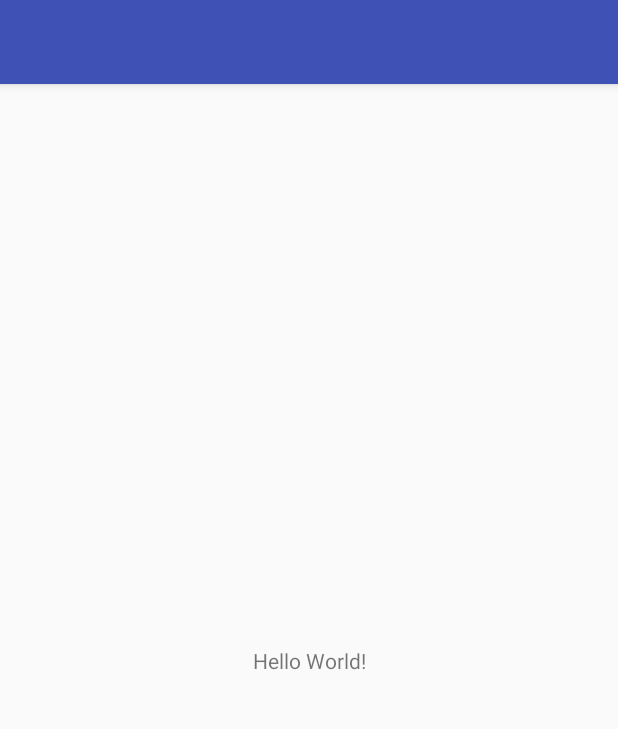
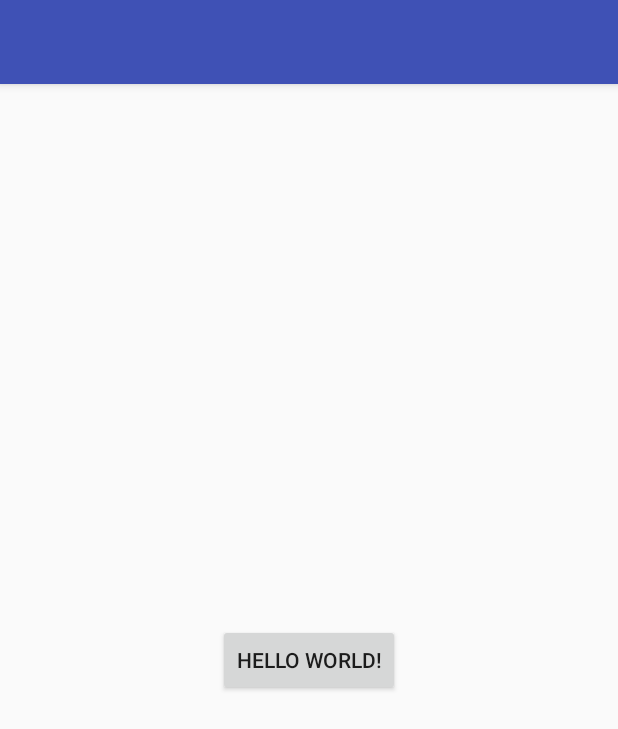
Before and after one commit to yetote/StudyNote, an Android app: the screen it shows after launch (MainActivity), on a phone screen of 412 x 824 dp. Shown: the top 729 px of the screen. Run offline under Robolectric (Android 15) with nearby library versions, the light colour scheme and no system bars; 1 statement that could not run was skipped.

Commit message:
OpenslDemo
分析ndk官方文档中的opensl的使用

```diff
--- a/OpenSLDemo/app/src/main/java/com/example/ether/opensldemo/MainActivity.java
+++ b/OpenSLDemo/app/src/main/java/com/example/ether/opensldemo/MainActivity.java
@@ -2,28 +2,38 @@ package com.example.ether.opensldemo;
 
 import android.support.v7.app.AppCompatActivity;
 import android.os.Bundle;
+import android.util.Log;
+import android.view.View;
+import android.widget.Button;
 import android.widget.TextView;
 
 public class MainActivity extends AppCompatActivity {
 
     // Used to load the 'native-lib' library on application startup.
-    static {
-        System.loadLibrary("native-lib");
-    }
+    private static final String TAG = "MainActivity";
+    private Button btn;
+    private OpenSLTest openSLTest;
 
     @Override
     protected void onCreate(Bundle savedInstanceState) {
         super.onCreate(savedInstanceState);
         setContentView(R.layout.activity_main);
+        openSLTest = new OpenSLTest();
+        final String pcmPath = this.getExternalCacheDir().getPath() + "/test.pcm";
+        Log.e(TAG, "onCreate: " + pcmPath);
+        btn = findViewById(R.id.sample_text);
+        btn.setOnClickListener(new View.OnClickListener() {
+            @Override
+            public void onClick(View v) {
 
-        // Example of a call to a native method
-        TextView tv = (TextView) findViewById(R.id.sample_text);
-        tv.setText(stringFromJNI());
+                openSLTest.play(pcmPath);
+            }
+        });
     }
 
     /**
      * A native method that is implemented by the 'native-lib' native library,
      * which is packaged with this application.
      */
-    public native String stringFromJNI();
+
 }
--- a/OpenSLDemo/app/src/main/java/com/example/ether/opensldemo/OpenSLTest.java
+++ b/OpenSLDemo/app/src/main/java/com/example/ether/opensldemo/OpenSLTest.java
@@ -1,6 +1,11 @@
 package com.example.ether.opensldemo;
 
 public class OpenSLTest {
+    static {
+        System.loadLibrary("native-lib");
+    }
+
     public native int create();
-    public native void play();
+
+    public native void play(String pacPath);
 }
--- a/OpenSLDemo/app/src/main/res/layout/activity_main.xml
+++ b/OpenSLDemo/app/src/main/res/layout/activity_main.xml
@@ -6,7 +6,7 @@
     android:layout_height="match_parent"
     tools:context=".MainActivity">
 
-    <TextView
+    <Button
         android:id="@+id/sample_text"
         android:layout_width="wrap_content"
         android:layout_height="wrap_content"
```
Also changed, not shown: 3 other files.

◆ ◆ ◆ ◆ ◆

ASSIGNMENT: The records must be restated word for word, apart from any images.

WRITTEN REPLY:
Before and after one commit to yetote/StudyNote, an Android app: the screen it shows after launch (MainActivity), on a phone screen of 412 x 824 dp. Shown: the top 729 px of the screen. Run offline under Robolectric (Android 15) with nearby library versions, the light colour scheme and no system bars; 1 statement that could not run was skipped.

Commit message:
OpenslDemo
分析ndk官方文档中的opensl的使用

```diff
--- a/OpenSLDemo/app/src/main/java/com/example/ether/opensldemo/MainActivity.java
+++ b/OpenSLDemo/app/src/main/java/com/example/ether/opensldemo/MainActivity.java
@@ -2,28 +2,38 @@ package com.example.ether.opensldemo;
 
 import android.support.v7.app.AppCompatActivity;
 import android.os.Bundle;
+import android.util.Log;
+import android.view.View;
+import android.widget.Button;
 import android.widget.TextView;
 
 public class MainActivity extends AppCompatActivity {
 
     // Used to load the 'native-lib' library on application startup.
-    static {
-        System.loadLibrary("native-lib");
-    }
+    private static final String TAG = "MainActivity";
+    private Button btn;
+    private OpenSLTest openSLTest;
 
     @Override
     protected void onCreate(Bundle savedInstanceState) {
         super.onCreate(savedInstanceState);
         setContentView(R.layout.activity_main);
+        openSLTest = new OpenSLTest();
+        final String pcmPath = this.getExternalCacheDir().getPath() + "/test.pcm";
+        Log.e(TAG, "onCreate: " + pcmPath);
+        btn = findViewById(R.id.sample_text);
+        btn.setOnClickListener(new View.OnClickListener() {
+            @Override
+            public void onClick(View v) {
 
-        // Example of a call to a native method
-        TextView tv = (TextView) findViewById(R.id.sample_text);
-        tv.setText(stringFromJNI());
+                openSLTest.play(pcmPath);
+            }
+        });
     }
 
     /**
      * A native method that is implemented by the 'native-lib' native library,
      * which is packaged with this application.
      */
-    public native String stringFromJNI();
+
 }
--- a/OpenSLDemo/app/src/main/java/com/example/ether/opensldemo/OpenSLTest.java
+++ b/OpenSLDemo/app/src/main/java/com/example/ether/opensldemo/OpenSLTest.java
@@ -1,6 +1,11 @@
 package com.example.ether.opensldemo;
 
 public class OpenSLTest {
+    static {
+        System.loadLibrary("native-lib");
+    }
+
     public native int create();
-    public native void play();
+
+    public native void play(String pacPath);
 }
--- a/OpenSLDemo/app/src/main/res/layout/activity_main.xml
+++ b/OpenSLDemo/app/src/main/res/layout/activity_main.xml
@@ -6,7 +6,7 @@
     android:layout_height="match_parent"
     tools:context=".MainActivity">
 
-    <TextView
+    <Button
         android:id="@+id/sample_text"
         android:layout_width="wrap_content"
         android:layout_height="wrap_content"
```
Also changed, not shown: 3 other files.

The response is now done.